MOGADISHU, SOMALIA - With the Olympics in Tokyo now just a month away, Somalia is set to send its first female taekwondo athlete to the games in Japan.
No athlete representing Somalia has ever a won a medal at the Olympics, but 20-year-old Munirah Warsame is working hard to be the first when she competes at the summer games.
The taekwondo athlete was born in Britain after her parents fled violence in Somalia.
Warsame says flying the flag of her home country in Japan will be a proud moment.
"Feelings of representing my country in the Olympics for the first time is unreal as I have dreamed about this my whole life since literally the age of six when I first started Taekwondo. And also it is such an exciting experience; I foresaw it representing my home country for my first at the Olympics and, inshallah (God willing), I will do myself and my country proud," Warsame said.
According to the Somali Olympics committee, at least six athletes will represent the country in Tokyo in three categories: taekwondo, boxing, and track and field.
Taekwondo coach Dudley Ricardo says his team is very well prepared despite its financial challenges.
"The potential of the Somali national team is looking quite bright and promising. I believe we have a small but strong current team with up-and-coming young team members and we will be able to see much more results in future competitions. The only restraints we have is funding to allow the athletes' valuable ring time and more competitions and training camps," Ricardo said.

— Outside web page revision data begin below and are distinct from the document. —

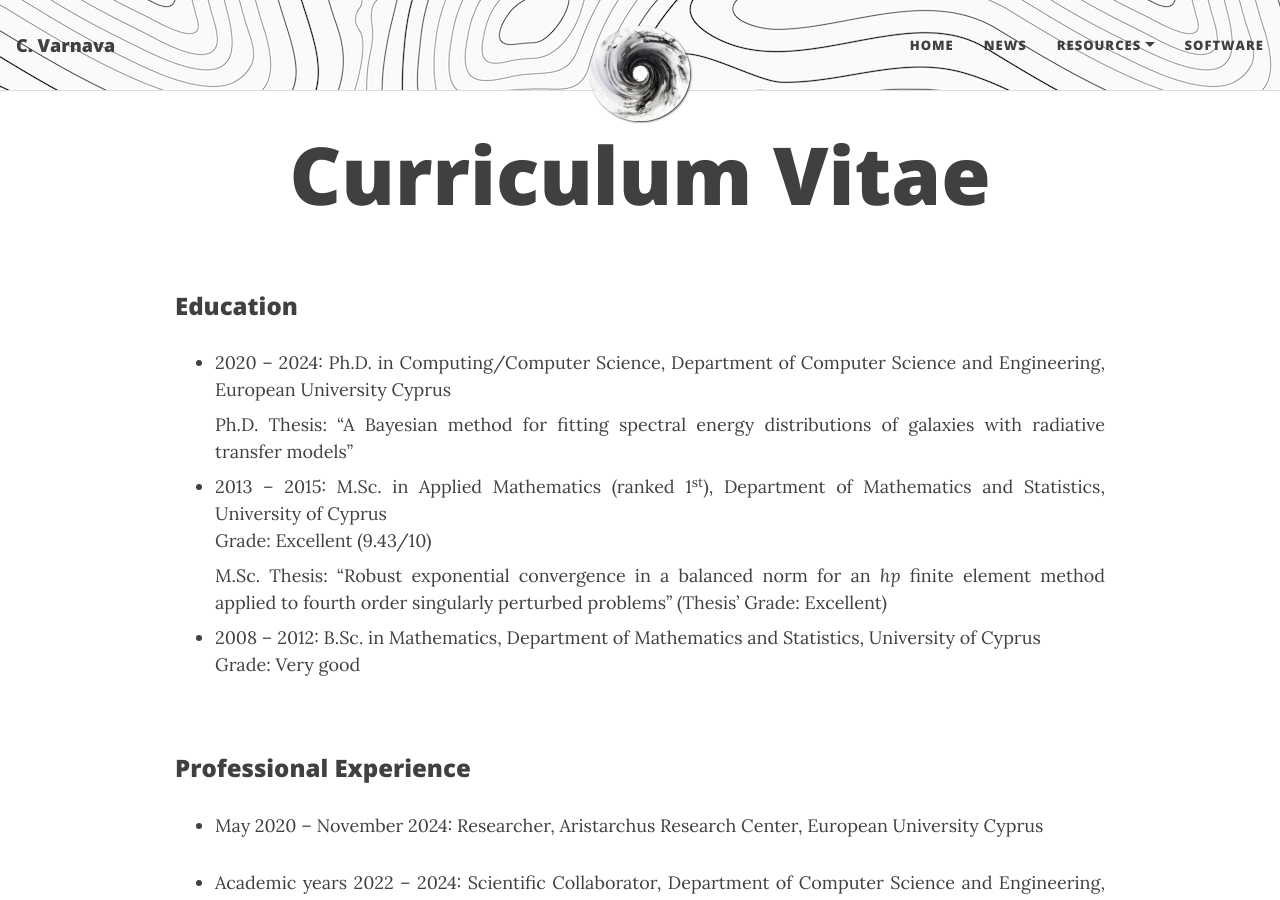
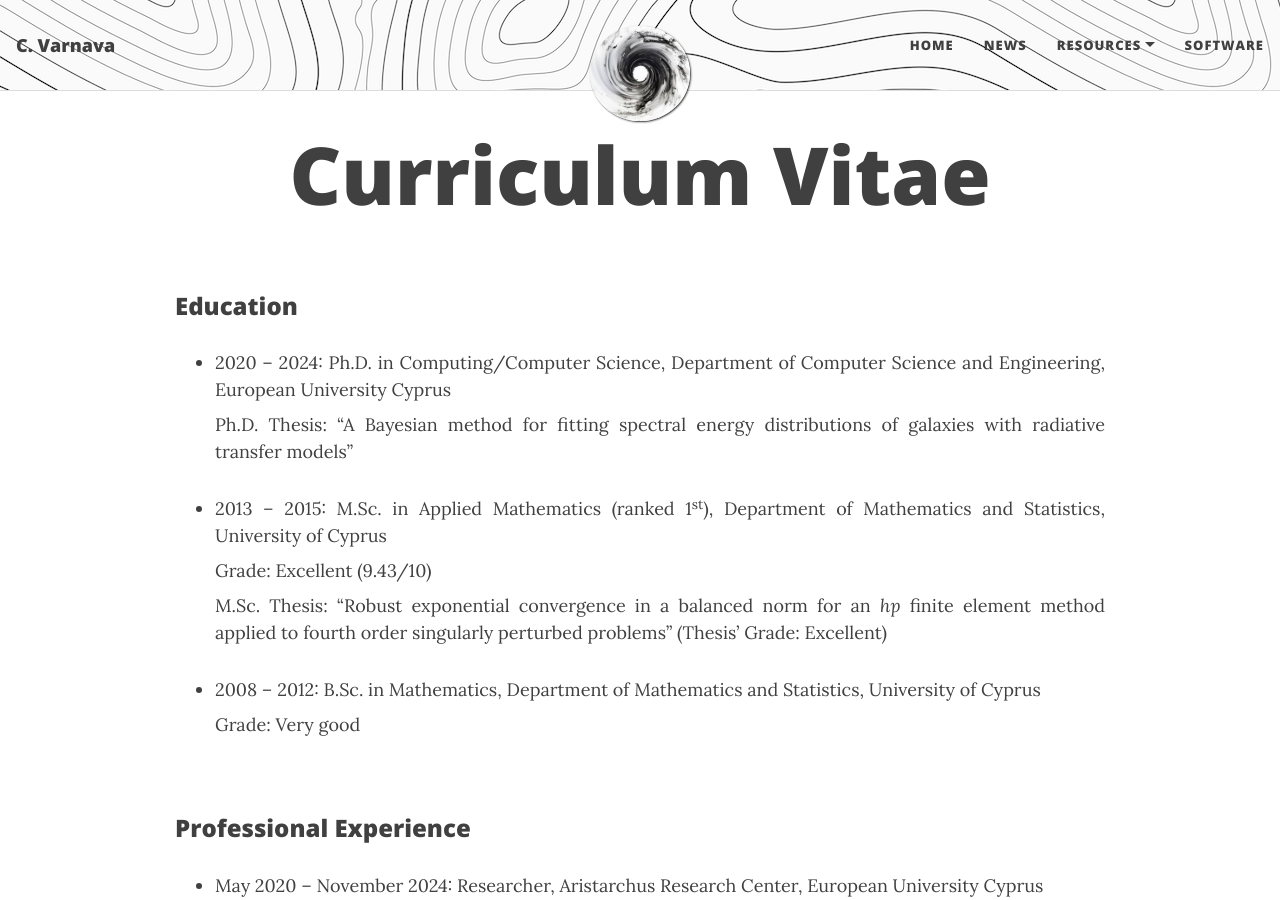
Before and after one commit to ch-var/ch-var.github.io, a Jekyll site: the page built from cv.html, in a window 1280 px wide and 900 px high. Built offline with Jekyll 4.4.1, drawn with Linux system fonts in a browser that asks for light colours; formulas are drawn with MathJax 3.

Commit message:
Update cv.html

```diff
--- a/cv.html
+++ b/cv.html
@@ -25,11 +25,11 @@ mathjax: true
 <p style="font-family: var(--header-font); font-weight: 800; line-height: 1.1; font-size: 1.5rem; margin-top: 1.25rem;">Education</p>
 <ul>
 <li class="responsive-margin" style="margin-bottom: 8px;">2020 – 2024: Ph.D. in Computing/Computer Science, Department of Computer Science and Engineering, European University Cyprus</li>
-<p align='justify' class="responsive-margin" style="margin-top: 0px;  margin-bottom: 8px;">Ph.D. Thesis: “A Bayesian method for fitting spectral energy distributions of galaxies with radiative transfer models”</p>
-<li class="responsive-margin">2013 – 2015: M.Sc. in Applied Mathematics (ranked 1<sup>st</sup>), Department of Mathematics and Statistics, University of Cyprus</li>
+<p align='justify' class="responsive-margin" style="margin-top: 0px;">Ph.D. Thesis: “A Bayesian method for fitting spectral energy distributions of galaxies with radiative transfer models”</p>
+<li class="responsive-margin" style="margin-bottom: 8px;">2013 – 2015: M.Sc. in Applied Mathematics (ranked 1<sup>st</sup>), Department of Mathematics and Statistics, University of Cyprus</li>
 <p align='justify' class="responsive-margin" style="margin-top: 0px; margin-bottom: 8px;">Grade: Excellent (9.43/10)</p>
-<p align='justify' class="responsive-margin" style="margin-top: 0px; margin-bottom: 8px;">M.Sc. Thesis: “Robust exponential convergence in a balanced norm for an <i>hp</i> finite element method applied to fourth order singularly perturbed problems” (Thesis’ Grade: Excellent)</p>
-<li class="responsive-margin">2008 – 2012: B.Sc. in Mathematics, Department of Mathematics and Statistics, University of Cyprus</li>
+<p align='justify' class="responsive-margin" style="margin-top: 0px;">M.Sc. Thesis: “Robust exponential convergence in a balanced norm for an <i>hp</i> finite element method applied to fourth order singularly perturbed problems” (Thesis’ Grade: Excellent)</p>
+<li class="responsive-margin" style="margin-bottom: 8px;">2008 – 2012: B.Sc. in Mathematics, Department of Mathematics and Statistics, University of Cyprus</li>
 <p align='justify' class="responsive-margin" style="margin-top: 0px;">Grade: Very good</p>
 </ul>
 <br>
```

Taekwondo is not a well-known sport in Somalia. But Ahmed Issa, the vice president of the Somali Taekwondo Federation says it is conducting and outreach and awareness campaign in the country to find more capable athletes like Warsame who could represent Somalia in international competitions.
"[The] Somali taekwondo federation is planning to recruit more youth to take the sport especially in universities, colleges, and schools. We try to do our free training sessions and hire special coaches from the international level so people are really interested to be part of [the] taekwondo sport," Issa said.
More than 11,000 athletes from around the world are expected to participate in the Tokyo games, which were rescheduled from last year because of the coronavirus pandemic.